> AIM OF THE TASK: Exact reproduction of the following data is required.

(Revision comparison data)
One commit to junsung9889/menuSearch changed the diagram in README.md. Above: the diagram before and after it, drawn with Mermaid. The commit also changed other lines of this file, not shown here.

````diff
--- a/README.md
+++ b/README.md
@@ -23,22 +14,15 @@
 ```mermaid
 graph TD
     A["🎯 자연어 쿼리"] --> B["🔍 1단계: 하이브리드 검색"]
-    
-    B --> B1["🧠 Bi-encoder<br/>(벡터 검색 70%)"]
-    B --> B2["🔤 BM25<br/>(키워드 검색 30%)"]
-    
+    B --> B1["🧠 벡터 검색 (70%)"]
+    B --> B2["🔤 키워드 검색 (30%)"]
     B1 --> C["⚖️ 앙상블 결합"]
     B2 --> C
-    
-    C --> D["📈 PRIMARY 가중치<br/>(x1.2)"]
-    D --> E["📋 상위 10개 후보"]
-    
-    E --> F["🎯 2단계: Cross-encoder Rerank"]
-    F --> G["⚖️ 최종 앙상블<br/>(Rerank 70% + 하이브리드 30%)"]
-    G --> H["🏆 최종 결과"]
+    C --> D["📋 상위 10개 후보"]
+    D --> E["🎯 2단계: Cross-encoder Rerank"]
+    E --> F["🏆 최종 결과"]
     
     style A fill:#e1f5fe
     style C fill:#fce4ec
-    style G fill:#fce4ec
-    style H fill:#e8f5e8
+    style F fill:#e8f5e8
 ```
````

> ANSWER TO THIS TASK:
One commit to junsung9889/menuSearch changed the diagram in README.md. Above: the diagram before and after it, drawn with Mermaid. The commit also changed other lines of this file, not shown here.

````diff
--- a/README.md
+++ b/README.md
@@ -23,22 +14,15 @@
 ```mermaid
 graph TD
     A["🎯 자연어 쿼리"] --> B["🔍 1단계: 하이브리드 검색"]
-    
-    B --> B1["🧠 Bi-encoder<br/>(벡터 검색 70%)"]
-    B --> B2["🔤 BM25<br/>(키워드 검색 30%)"]
-    
+    B --> B1["🧠 벡터 검색 (70%)"]
+    B --> B2["🔤 키워드 검색 (30%)"]
     B1 --> C["⚖️ 앙상블 결합"]
     B2 --> C
-    
-    C --> D["📈 PRIMARY 가중치<br/>(x1.2)"]
-    D --> E["📋 상위 10개 후보"]
-    
-    E --> F["🎯 2단계: Cross-encoder Rerank"]
-    F --> G["⚖️ 최종 앙상블<br/>(Rerank 70% + 하이브리드 30%)"]
-    G --> H["🏆 최종 결과"]
+    C --> D["📋 상위 10개 후보"]
+    D --> E["🎯 2단계: Cross-encoder Rerank"]
+    E --> F["🏆 최종 결과"]
     
     style A fill:#e1f5fe
     style C fill:#fce4ec
-    style G fill:#fce4ec
-    style H fill:#e8f5e8
+    style F fill:#e8f5e8
 ```
````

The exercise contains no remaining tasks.